- [ABOUT THIS TASK]: Every line that holds the word "card" needs to be copied from the data below.

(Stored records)
──────────────────────────────

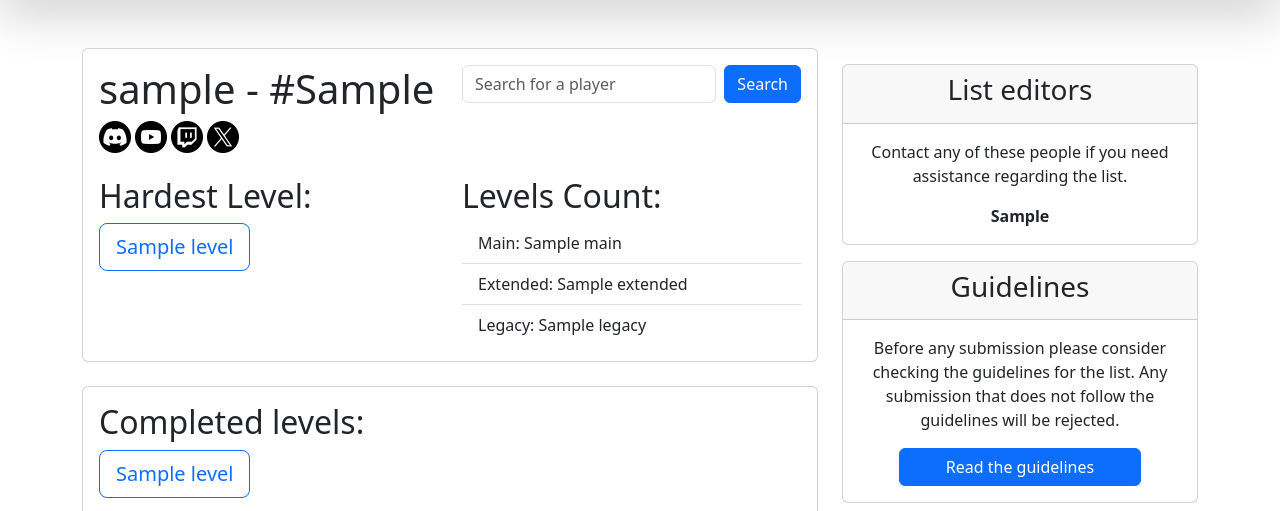
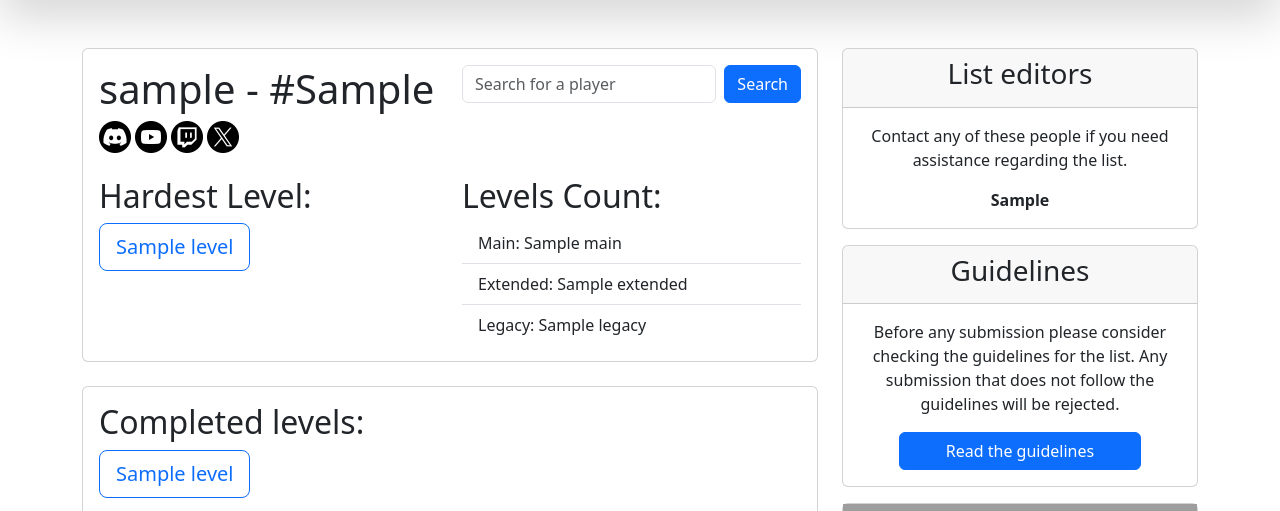
Before and after one commit to tayebelouadrassi/TheMoroccanDemonlist, a Django app: template templates/player/profile.html in a window 1280 px wide. Shown: the part 56-567 px from the top of the page. Run offline with Django 4.2, Linux system fonts and the light colour scheme; the template is opened without the code that fills it: most values are stand-ins (such as "Sample title", 1, 10 or a date in 2020); grey boxes are pictures that could not be loaded.

Commit message:
Small margin fix

```diff
--- a/templates/player/profile.html
+++ b/templates/player/profile.html
@@ -166,7 +166,7 @@
     </div>
     <div class="col-md-4">
       {% if player == request.user %}
-      <div class="card">
+      <div class="card mb-3">
         <div class="card-header text-center">
             <h3>Settings</h3>
         </div>
@@ -180,14 +180,15 @@
           <div class="form-check form-switch">
             <input class="form-check-input" type="radio" name="theme" id="lightTheme" value="light" checked>
             <label class="form-check-label" for="lightTheme">Light</label>
+          </div>
+          <div class="form-check form-switch">
+              <input class="form-check-input" type="radio" name="theme" id="darkTheme" value="dark">
+              <label class="form-check-label" for="darkTheme">Dark</label>
+          </div>
         </div>
-        <div class="form-check form-switch">
-            <input class="form-check-input" type="radio" name="theme" id="darkTheme" value="dark">
-            <label class="form-check-label" for="darkTheme">Dark</label>
-        </div>
-      </div>
+    </div>
       {% endif %}
-        <div class="card mt-3">
+        <div class="card">
             <div class="card-header text-center">
                 <h3>List editors</h3>
             </div>
```
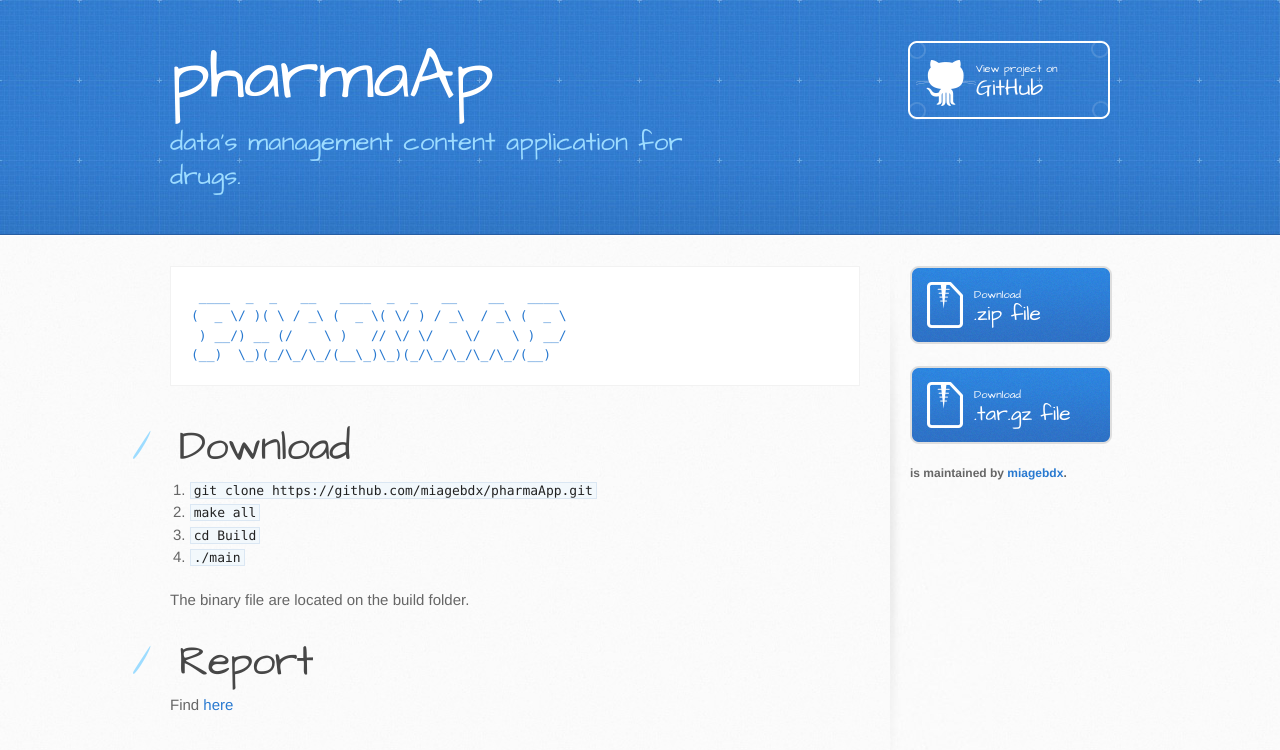
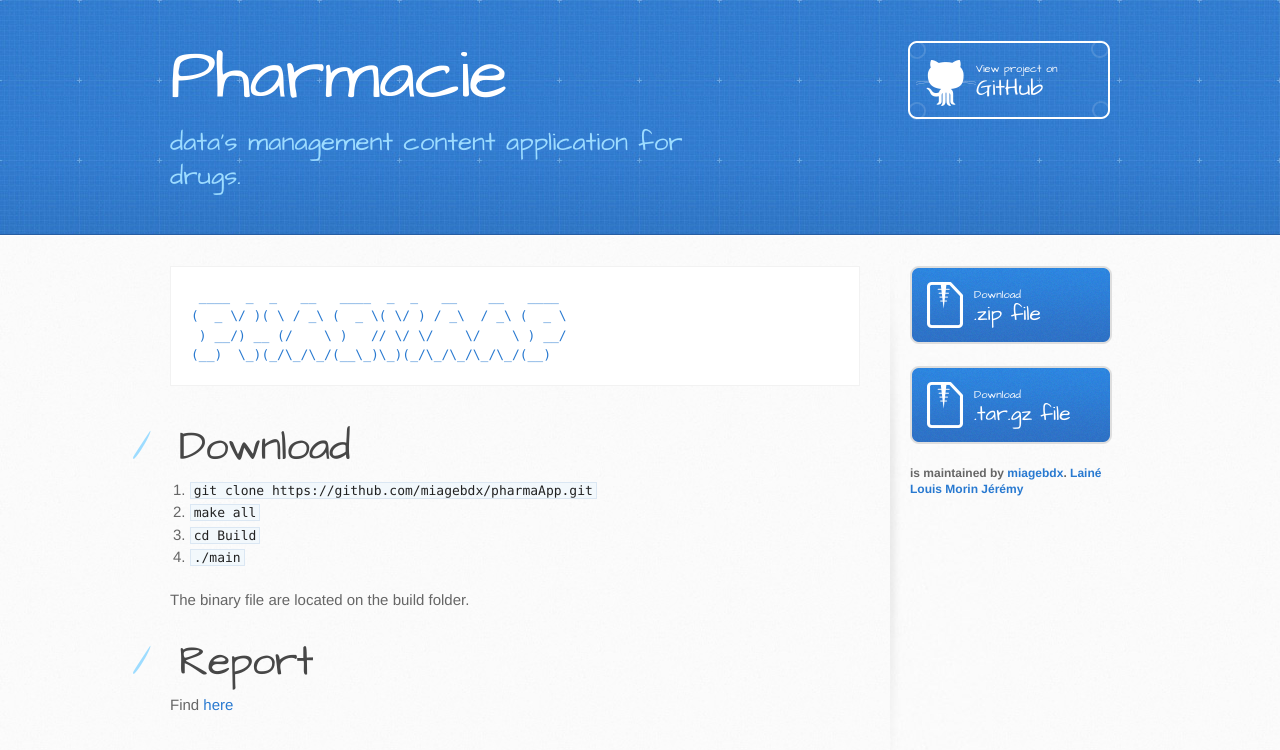
Before and after one commit to miagebdx/pharmApp, a plain HTML site: page index.html in a window 1280 px wide. Drawn offline with Linux system fonts and the light colour scheme.

Commit message:
modif index.html

```diff
--- a/index.html
+++ b/index.html
@@ -19,7 +19,7 @@
   <body>
     <header>
       <div class="inner">
-        <h1>pharmaAp</h1>
+        <h1>Pharmacie</h1>
         <h2>data&#39;s management content application for drugs.</h2>
         <a href="https://github.com/miagebdx/pharmaApp" class="button"><small>View project on</small>GitHub</a>
       </div>
@@ -60,7 +60,10 @@
             .tar.gz file
           </a>
 
-          <p class="repo-owner"><a href="https://github.com/miagebdx/pharmaApp"></a> is maintained by <a href="https://github.com/miagebdx">miagebdx</a>.</p>
+          <p class="repo-owner"><a href="https://github.com/miagebdx/pharmaApp"></a> is maintained by <a href="https://github.com/miagebdx">miagebdx</a>.
+          <a href="https://github.com/llaine">Lainé Louis</a>
+          <a href="https://github.com/Jermorin">Morin Jérémy</a>
+          </p>
         </aside>
       </div>
     </div>
```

──────────────────────────────

- [ANSWER FOR THIS EXERCISE]:
-      <div class="card">
+      <div class="card mb-3">
         <div class="card-header text-center">
-        <div class="card mt-3">
+        <div class="card">
             <div class="card-header text-center">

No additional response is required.